Ethos and Charism
St Francis of Assisi (1182 - 1226)
Francis of Assisi did more than anyone else to restore the image of the Jesus of the Gospels to the consciousness of the medieval Church. He did so by reflecting the life and character of Jesus in his own life. Of course, he did this in a way appropriate to his own time and place, but it was in a way that has caught the imagination of Christians and others down to the present day.
Francis’ aim was to conform his life to that of Jesus in every respect. He took the example and teaching of Jesus in the Gospels straight-forwardly and extremely seriously. As his biographer Bonaventura put it, “His only desire was to be like Christ and to imitate him perfectly”. In particular, Francis imitated the poverty, the humility and the compassion of Christ. Of course, in his desire to imitate Christ, he knew only too well his sins and failures.

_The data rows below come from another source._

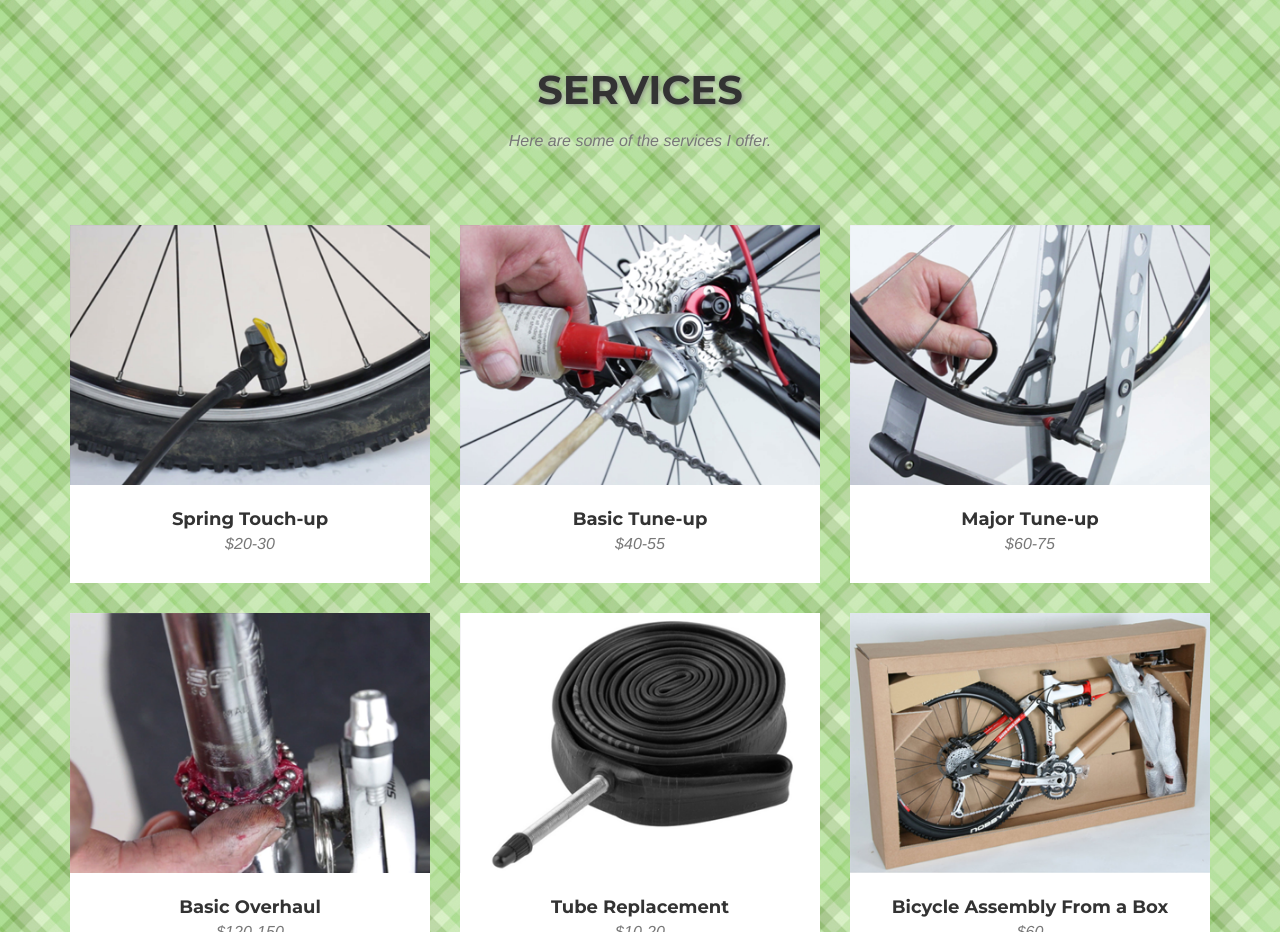
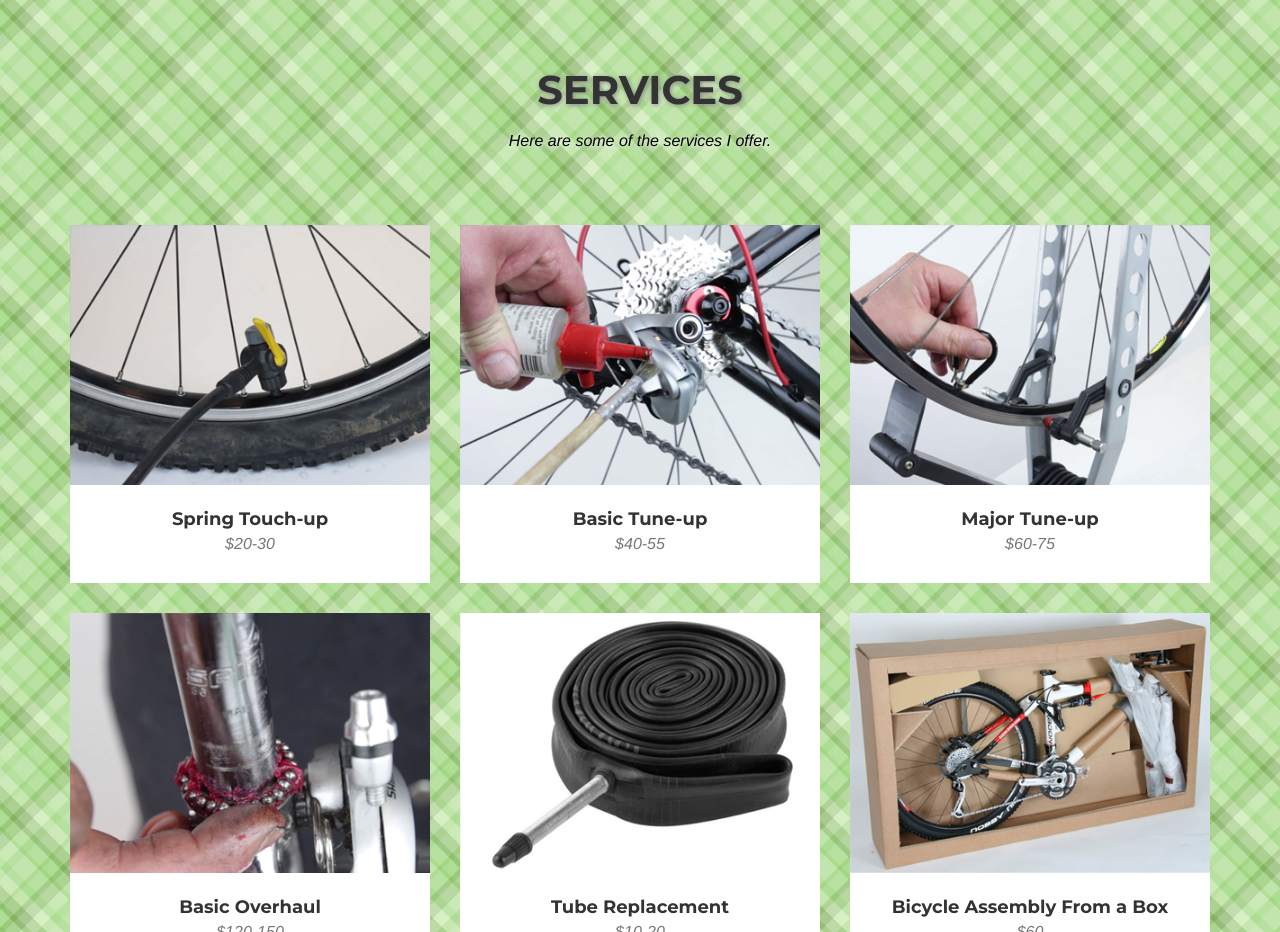
Before and after one commit to seche/bikes, a website: page index.html in a window 1280 px wide. Shown: the part 1560-2492 px from the top of the page. Drawn offline with nearby package versions, Linux system fonts and the light colour scheme; a web font is replaced by a local one.

Commit message:
fixed color of text

```diff
--- a/css/agency.css
+++ b/css/agency.css
@@ -343,6 +343,9 @@ section h3.section-subheading {
 .service-heading {
   margin: 15px 0;
   text-transform: none;
+}
+#portfolio h3.section-subheading {
+  color:#000;
 }
 #portfolio .portfolio-item {
   margin: 0 0 15px;
```
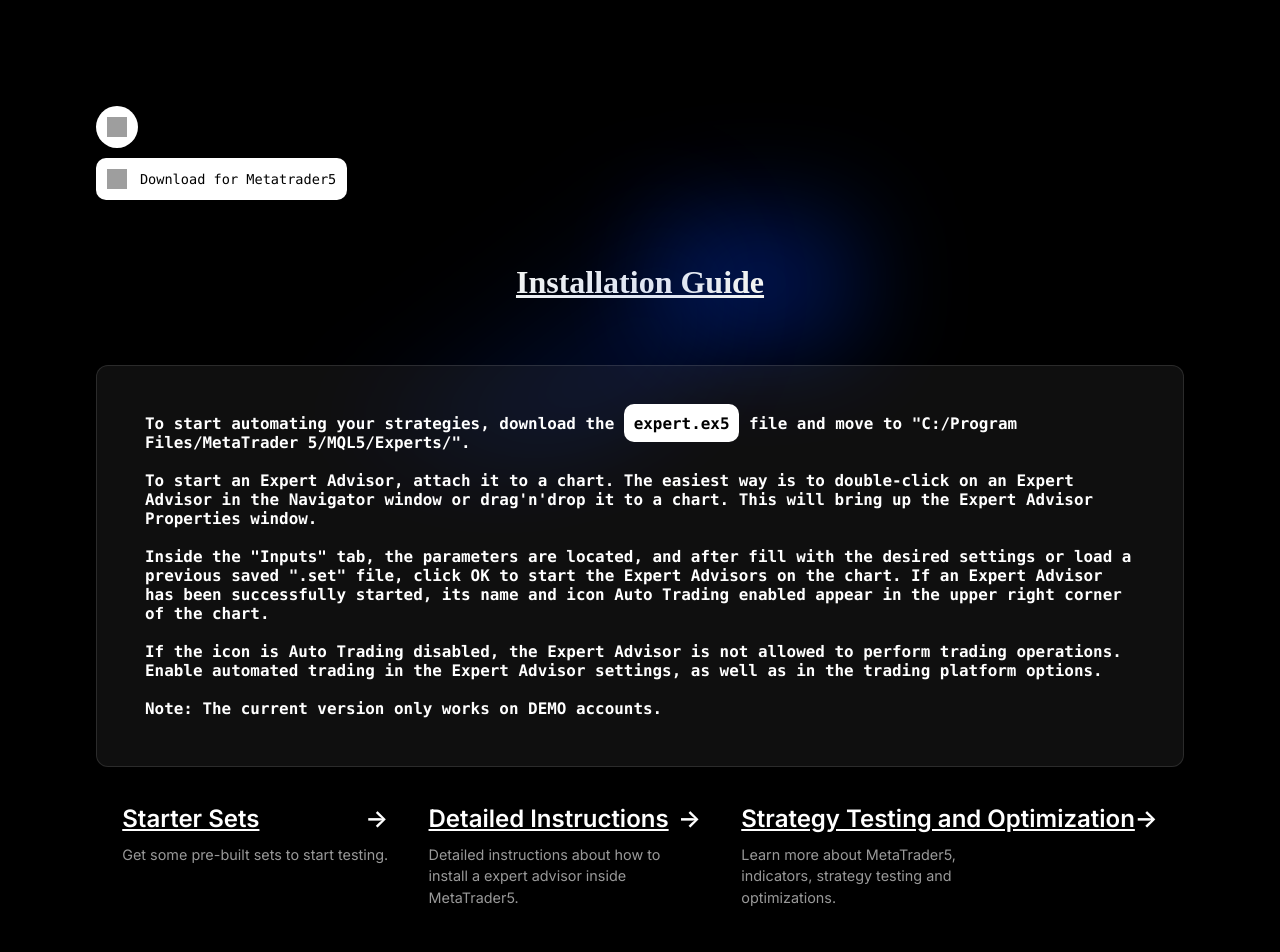
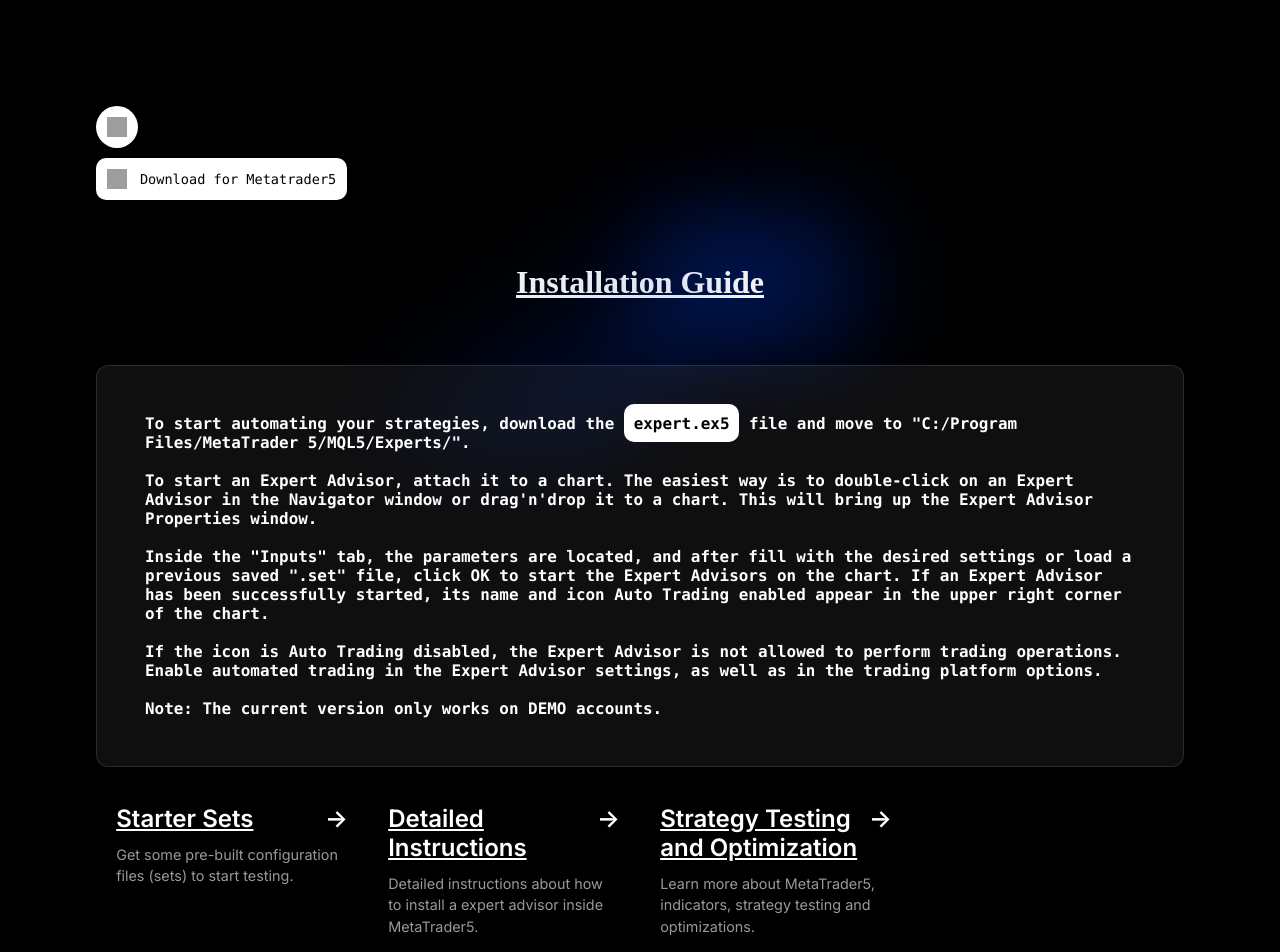
Before and after one commit to ThiDiamondDev/expert-multisignals-docs, a Next.js app: page /installation in a window 1280 px wide. Shown: the top 952 px of the page. Built offline with nearby package versions, Linux system fonts and the light colour scheme; grey boxes are pictures that could not be loaded.

Commit message:
Create grid variation for installation page.

```diff
--- a/pages/installation.js
+++ b/pages/installation.js
@@ -55,9 +55,9 @@
             Note: The current version only works on DEMO accounts.
           </h3>
         </div>
-        <div className={styles.grid}>
-          <CardLink title="Starter Sets" href="/Sets">
-            Get some pre-built sets to start testing.
+        <div className={styles.grid_2}>
+          <CardLink title="Starter Sets" href="/sets">
+            Get some pre-built configuration files (sets) to start testing.
           </CardLink>
           <CardLink
             title="Detailed Instructions"
--- a/styles/Home.module.css
+++ b/styles/Home.module.css
@@ -48,6 +48,14 @@
   justify-content: center;
 }
 
+.grid_2 {
+  display: grid;
+  grid-template-columns: repeat(4, minmax(25%, auto));
+  width: var(--max-width);
+  max-width: 100%;
+  justify-content: center;
+}
+
 .card {
   padding: 1rem 1.2rem;
   border-radius: var(--border-radius);
@@ -68,6 +76,7 @@
   display: inline-block;
   transition: transform 200ms;
   text-decoration : none;
+  text-wrap: nowrap;
 }
 .card p {
   margin: 0;
@@ -137,7 +146,7 @@
     padding: 4rem;
   }
 
-  .grid {
+  .grid, .grid_2 {
     grid-template-columns: 1fr;
     margin-bottom: 120px;
     max-width: 320px;
@@ -210,7 +219,7 @@
 
 /* Tablet and Smaller Desktop */
 @media (min-width: 701px) and (max-width: 1120px) {
-  .grid {
+  .grid, .grid_2 {
     grid-template-columns: repeat(2, 50%);
   }
 }
```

Francis renounced his wealthy background and embraced absolute poverty - not reluctantly but fervently, making it the principle of his whole life and of the order of friars he founded. He did so because poverty identified him with Jesus, who had nowhere to lay his head. He wanted, he said, “naked to follow naked Christ”. The final step in his discovery of his vocation came when he heard in church the passage in Chapter 10 of Matthew’s Gospel, where Jesus, sending out his disciples, orders them to take no money, no bag, no second tunic, no shoes, no staff. “This is what I long to do with all my heart”, cried Francis joyfully. Typically he obeyed these words to the letter.
Francis insisted on the literal imitation of Christ and the strictest obedience to Jesus’ teaching. “Give to anyone who asks you”, said Jesus, and so Francis did so, however little he had to give. “Take no thought for the morrow”, said Jesus, and so Francis allowed his friars to earn or beg only enough food for each day at a time. Yet with this extreme literalism Francis discovered a liberating way of life. He lived with absolute trust in God. Having no material possessions, he enjoyed a kinship with all God’s creatures. While he made a principle of never criticising the rich and the powerful - which would be inconsistent with humility - he was able to live close to the poor and the suffering. It was no accident that he made a special point of caring for and actually living with lepers. As in Jesus’ time, these were the most despised and shunned people in society. Francis showed them the Jesus who in humility and compassion comes close to them.
Religious Identity and Culture
From the first moment that a student sets foot in a Catholic school, he or she ought to have the impression of entering a new environment, one illumined by the light of faith, and having its own unique characteristics. The inspiration of Jesus must be translated from the ideal into the real. The Gospel spirit should be evident in a Christian way of thought and life which permeates all facets of the educational climate
(Religious Dimension of Education in a Catholic School, 1988, n.25).
Mission Statement e Content
We, the community of St Francis College, Crestmead shall reflect in every aspect of our lives the values, beliefs and traditions of our Catholic faith.
We will strive for inner peace and freedom from fear through prayer and reflection. We will nurture a climate which encourages wholeness, esteem, hope, care, compassion and understanding. We will accept each other as individuals with unique talents and gifts. We endeavour at all times to be responsible models for justice and the Franciscan spirit of poverty.
Parents and teachers will work together to foster in our students a desire to learn and encourage the development of basic skills necessary to achieve their full potential in an ever-changing world. Students will be encouraged to make decisions and commitments which will help them grow spiritually, intellectually, physically, emotionally and socially.
We believe that God has given us the responsibility of stewardship over Creation. It is the work of students, staff and parents to contribute to the protection and promotion of natural and human welfare in order to advance the creative activity of God.
With St Francis and St Clare, in simplicity and harmony we will "follow the teachings of our Lord Jesus Christ and walk in His Footsteps".
School Motto and Logo Page Content
After his commission at the foot of the San Damiano Cross, Saint Francis chose a more ancient symbol of redemption as his standard: the Tau cross.
In commenting on the scriptures of Israel, the early Christian writers used its Greek translation, the Septuagint, in which the last letter of the Hebrew alphabet, the tau, was transcribed as a “T” in Greek. Saint Francis had first encountered this symbol when he was caring for lepers. He and the religious followers of St. Anthony the Hermit, who were working with him, used Christ’s cross; shaped like a Greek “T” - as a protection against the plague and other skin diseases.
Saint Francis eventually accepted and adapted the “T” as his own crest and signature. For him, the “T” represented life-long fidelity to the Passion of Christ. It was his pledge to serve the least, the leper and outcast of his day. The College Symbol or badge is a stylized version of the Tau Cross that Francis used as his signature. The College Motto “In Simplicity and Harmony” stems from the core values and beliefs emanating from the story St Francis of Assisi. Lower page content